→ What you have to do
For every entry, reproduce the wording exactly and omit any image it holds.

________

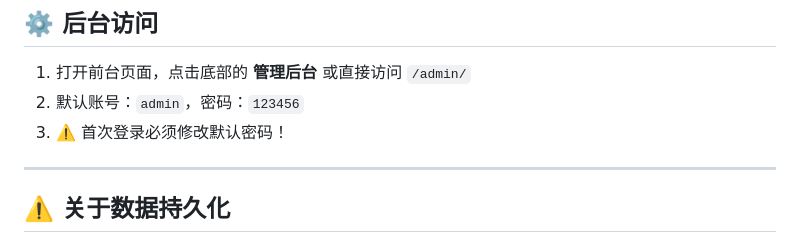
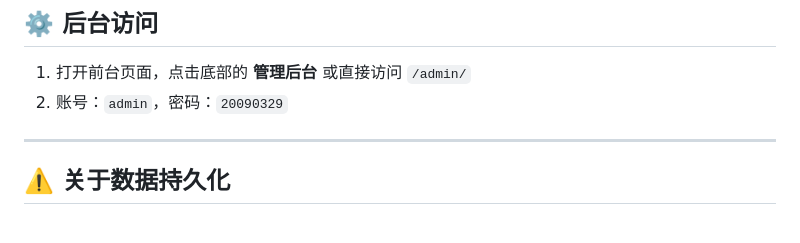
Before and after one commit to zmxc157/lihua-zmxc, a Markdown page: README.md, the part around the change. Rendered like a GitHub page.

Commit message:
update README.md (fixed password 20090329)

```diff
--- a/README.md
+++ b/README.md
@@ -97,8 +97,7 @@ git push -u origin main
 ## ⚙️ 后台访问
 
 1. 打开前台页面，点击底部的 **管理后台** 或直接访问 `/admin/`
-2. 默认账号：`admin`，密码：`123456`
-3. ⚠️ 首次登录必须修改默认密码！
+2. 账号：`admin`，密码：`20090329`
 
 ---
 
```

________

→ Solution to this problem
Before and after one commit to zmxc157/lihua-zmxc, a Markdown page: README.md, the part around the change. Rendered like a GitHub page.

Commit message:
update README.md (fixed password 20090329)

```diff
--- a/README.md
+++ b/README.md
@@ -97,8 +97,7 @@ git push -u origin main
 ## ⚙️ 后台访问
 
 1. 打开前台页面，点击底部的 **管理后台** 或直接访问 `/admin/`
-2. 默认账号：`admin`，密码：`123456`
-3. ⚠️ 首次登录必须修改默认密码！
+2. 账号：`admin`，密码：`20090329`
 
 ---
 
```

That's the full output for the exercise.